WHAT THIS TASK INVOLVES - Restate all of the data precisely, omitting nothing.

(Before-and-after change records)

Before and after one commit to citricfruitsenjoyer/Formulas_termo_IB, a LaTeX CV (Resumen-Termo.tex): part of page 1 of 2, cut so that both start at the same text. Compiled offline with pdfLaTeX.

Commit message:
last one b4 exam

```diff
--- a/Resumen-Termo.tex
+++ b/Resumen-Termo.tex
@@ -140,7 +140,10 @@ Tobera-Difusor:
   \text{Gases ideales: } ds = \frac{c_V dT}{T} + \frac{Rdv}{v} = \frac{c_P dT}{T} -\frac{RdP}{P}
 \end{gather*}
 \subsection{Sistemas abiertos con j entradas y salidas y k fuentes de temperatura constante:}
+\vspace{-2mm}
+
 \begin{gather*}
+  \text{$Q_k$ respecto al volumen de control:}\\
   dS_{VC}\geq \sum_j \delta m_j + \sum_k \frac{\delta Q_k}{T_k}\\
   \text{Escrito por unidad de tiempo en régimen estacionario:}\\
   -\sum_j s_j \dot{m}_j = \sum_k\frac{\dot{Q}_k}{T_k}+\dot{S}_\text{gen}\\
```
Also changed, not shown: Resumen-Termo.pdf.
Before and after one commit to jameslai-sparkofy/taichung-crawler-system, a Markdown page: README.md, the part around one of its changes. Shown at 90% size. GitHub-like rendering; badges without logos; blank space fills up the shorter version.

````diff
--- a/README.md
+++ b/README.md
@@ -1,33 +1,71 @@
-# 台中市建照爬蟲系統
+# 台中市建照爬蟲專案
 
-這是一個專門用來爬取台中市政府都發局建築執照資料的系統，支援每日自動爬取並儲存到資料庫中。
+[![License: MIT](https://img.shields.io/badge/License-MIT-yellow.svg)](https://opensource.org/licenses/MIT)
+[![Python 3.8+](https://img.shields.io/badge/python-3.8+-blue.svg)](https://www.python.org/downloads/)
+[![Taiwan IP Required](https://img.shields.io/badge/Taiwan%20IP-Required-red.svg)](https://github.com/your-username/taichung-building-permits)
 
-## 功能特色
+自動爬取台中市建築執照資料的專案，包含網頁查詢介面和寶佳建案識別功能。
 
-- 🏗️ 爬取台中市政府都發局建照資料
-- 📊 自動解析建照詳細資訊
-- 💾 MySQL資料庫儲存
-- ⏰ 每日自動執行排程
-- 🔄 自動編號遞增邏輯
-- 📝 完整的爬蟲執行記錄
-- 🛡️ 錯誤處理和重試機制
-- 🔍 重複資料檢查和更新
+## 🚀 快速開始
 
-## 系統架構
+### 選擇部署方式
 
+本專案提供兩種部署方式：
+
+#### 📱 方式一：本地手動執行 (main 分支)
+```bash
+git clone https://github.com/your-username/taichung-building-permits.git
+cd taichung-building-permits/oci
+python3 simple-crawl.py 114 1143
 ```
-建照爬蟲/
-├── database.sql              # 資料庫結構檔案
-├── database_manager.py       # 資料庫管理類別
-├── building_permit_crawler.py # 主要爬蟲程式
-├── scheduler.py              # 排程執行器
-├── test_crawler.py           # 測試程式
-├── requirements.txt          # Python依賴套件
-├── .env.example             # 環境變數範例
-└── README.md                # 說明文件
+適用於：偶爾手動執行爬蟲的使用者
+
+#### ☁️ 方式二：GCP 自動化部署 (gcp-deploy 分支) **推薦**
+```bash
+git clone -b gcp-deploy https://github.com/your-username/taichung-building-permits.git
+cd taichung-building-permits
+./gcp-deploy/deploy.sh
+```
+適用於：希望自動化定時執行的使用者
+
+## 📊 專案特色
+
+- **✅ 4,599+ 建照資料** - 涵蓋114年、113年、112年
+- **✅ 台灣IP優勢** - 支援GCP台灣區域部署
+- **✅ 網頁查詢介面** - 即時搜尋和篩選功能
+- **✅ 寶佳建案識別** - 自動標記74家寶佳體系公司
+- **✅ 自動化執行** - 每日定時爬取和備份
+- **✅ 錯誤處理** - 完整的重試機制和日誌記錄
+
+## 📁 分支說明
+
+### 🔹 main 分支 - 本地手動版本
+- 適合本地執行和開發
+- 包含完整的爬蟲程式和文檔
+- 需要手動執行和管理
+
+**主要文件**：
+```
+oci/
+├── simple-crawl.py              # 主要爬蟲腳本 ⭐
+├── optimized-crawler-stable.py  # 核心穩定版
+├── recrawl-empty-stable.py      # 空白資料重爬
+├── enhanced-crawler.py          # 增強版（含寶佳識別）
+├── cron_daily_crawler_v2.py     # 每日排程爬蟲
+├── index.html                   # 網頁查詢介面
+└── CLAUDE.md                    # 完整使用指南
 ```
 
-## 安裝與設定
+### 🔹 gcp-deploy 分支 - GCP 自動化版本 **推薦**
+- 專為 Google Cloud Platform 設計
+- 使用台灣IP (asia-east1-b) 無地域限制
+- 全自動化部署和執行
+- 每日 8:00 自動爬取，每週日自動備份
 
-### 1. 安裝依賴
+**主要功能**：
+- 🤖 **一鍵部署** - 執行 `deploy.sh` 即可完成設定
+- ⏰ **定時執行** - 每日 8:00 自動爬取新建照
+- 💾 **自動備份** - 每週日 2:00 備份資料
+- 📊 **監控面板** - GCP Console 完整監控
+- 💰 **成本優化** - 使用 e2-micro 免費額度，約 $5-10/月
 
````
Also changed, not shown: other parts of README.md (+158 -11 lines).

SOLVED PROBLEM -
Before and after one commit to citricfruitsenjoyer/Formulas_termo_IB, a LaTeX CV (Resumen-Termo.tex): part of page 1 of 2, cut so that both start at the same text. Compiled offline with pdfLaTeX.

Commit message:
last one b4 exam

```diff
--- a/Resumen-Termo.tex
+++ b/Resumen-Termo.tex
@@ -140,7 +140,10 @@ Tobera-Difusor:
   \text{Gases ideales: } ds = \frac{c_V dT}{T} + \frac{Rdv}{v} = \frac{c_P dT}{T} -\frac{RdP}{P}
 \end{gather*}
 \subsection{Sistemas abiertos con j entradas y salidas y k fuentes de temperatura constante:}
+\vspace{-2mm}
+
 \begin{gather*}
+  \text{$Q_k$ respecto al volumen de control:}\\
   dS_{VC}\geq \sum_j \delta m_j + \sum_k \frac{\delta Q_k}{T_k}\\
   \text{Escrito por unidad de tiempo en régimen estacionario:}\\
   -\sum_j s_j \dot{m}_j = \sum_k\frac{\dot{Q}_k}{T_k}+\dot{S}_\text{gen}\\
```
Also changed, not shown: Resumen-Termo.pdf.
Before and after one commit to jameslai-sparkofy/taichung-crawler-system, a Markdown page: README.md, the part around one of its changes. Shown at 90% size. GitHub-like rendering; badges without logos; blank space fills up the shorter version.

````diff
--- a/README.md
+++ b/README.md
@@ -1,33 +1,71 @@
-# 台中市建照爬蟲系統
+# 台中市建照爬蟲專案
 
-這是一個專門用來爬取台中市政府都發局建築執照資料的系統，支援每日自動爬取並儲存到資料庫中。
+[![License: MIT](https://img.shields.io/badge/License-MIT-yellow.svg)](https://opensource.org/licenses/MIT)
+[![Python 3.8+](https://img.shields.io/badge/python-3.8+-blue.svg)](https://www.python.org/downloads/)
+[![Taiwan IP Required](https://img.shields.io/badge/Taiwan%20IP-Required-red.svg)](https://github.com/your-username/taichung-building-permits)
 
-## 功能特色
+自動爬取台中市建築執照資料的專案，包含網頁查詢介面和寶佳建案識別功能。
 
-- 🏗️ 爬取台中市政府都發局建照資料
-- 📊 自動解析建照詳細資訊
-- 💾 MySQL資料庫儲存
-- ⏰ 每日自動執行排程
-- 🔄 自動編號遞增邏輯
-- 📝 完整的爬蟲執行記錄
-- 🛡️ 錯誤處理和重試機制
-- 🔍 重複資料檢查和更新
+## 🚀 快速開始
 
-## 系統架構
+### 選擇部署方式
 
+本專案提供兩種部署方式：
+
+#### 📱 方式一：本地手動執行 (main 分支)
+```bash
+git clone https://github.com/your-username/taichung-building-permits.git
+cd taichung-building-permits/oci
+python3 simple-crawl.py 114 1143
 ```
-建照爬蟲/
-├── database.sql              # 資料庫結構檔案
-├── database_manager.py       # 資料庫管理類別
-├── building_permit_crawler.py # 主要爬蟲程式
-├── scheduler.py              # 排程執行器
-├── test_crawler.py           # 測試程式
-├── requirements.txt          # Python依賴套件
-├── .env.example             # 環境變數範例
-└── README.md                # 說明文件
+適用於：偶爾手動執行爬蟲的使用者
+
+#### ☁️ 方式二：GCP 自動化部署 (gcp-deploy 分支) **推薦**
+```bash
+git clone -b gcp-deploy https://github.com/your-username/taichung-building-permits.git
+cd taichung-building-permits
+./gcp-deploy/deploy.sh
+```
+適用於：希望自動化定時執行的使用者
+
+## 📊 專案特色
+
+- **✅ 4,599+ 建照資料** - 涵蓋114年、113年、112年
+- **✅ 台灣IP優勢** - 支援GCP台灣區域部署
+- **✅ 網頁查詢介面** - 即時搜尋和篩選功能
+- **✅ 寶佳建案識別** - 自動標記74家寶佳體系公司
+- **✅ 自動化執行** - 每日定時爬取和備份
+- **✅ 錯誤處理** - 完整的重試機制和日誌記錄
+
+## 📁 分支說明
+
+### 🔹 main 分支 - 本地手動版本
+- 適合本地執行和開發
+- 包含完整的爬蟲程式和文檔
+- 需要手動執行和管理
+
+**主要文件**：
+```
+oci/
+├── simple-crawl.py              # 主要爬蟲腳本 ⭐
+├── optimized-crawler-stable.py  # 核心穩定版
+├── recrawl-empty-stable.py      # 空白資料重爬
+├── enhanced-crawler.py          # 增強版（含寶佳識別）
+├── cron_daily_crawler_v2.py     # 每日排程爬蟲
+├── index.html                   # 網頁查詢介面
+└── CLAUDE.md                    # 完整使用指南
 ```
 
-## 安裝與設定
+### 🔹 gcp-deploy 分支 - GCP 自動化版本 **推薦**
+- 專為 Google Cloud Platform 設計
+- 使用台灣IP (asia-east1-b) 無地域限制
+- 全自動化部署和執行
+- 每日 8:00 自動爬取，每週日自動備份
 
-### 1. 安裝依賴
+**主要功能**：
+- 🤖 **一鍵部署** - 執行 `deploy.sh` 即可完成設定
+- ⏰ **定時執行** - 每日 8:00 自動爬取新建照
+- 💾 **自動備份** - 每週日 2:00 備份資料
+- 📊 **監控面板** - GCP Console 完整監控
+- 💰 **成本優化** - 使用 e2-micro 免費額度，約 $5-10/月
 
````
Also changed, not shown: other parts of README.md (+158 -11 lines).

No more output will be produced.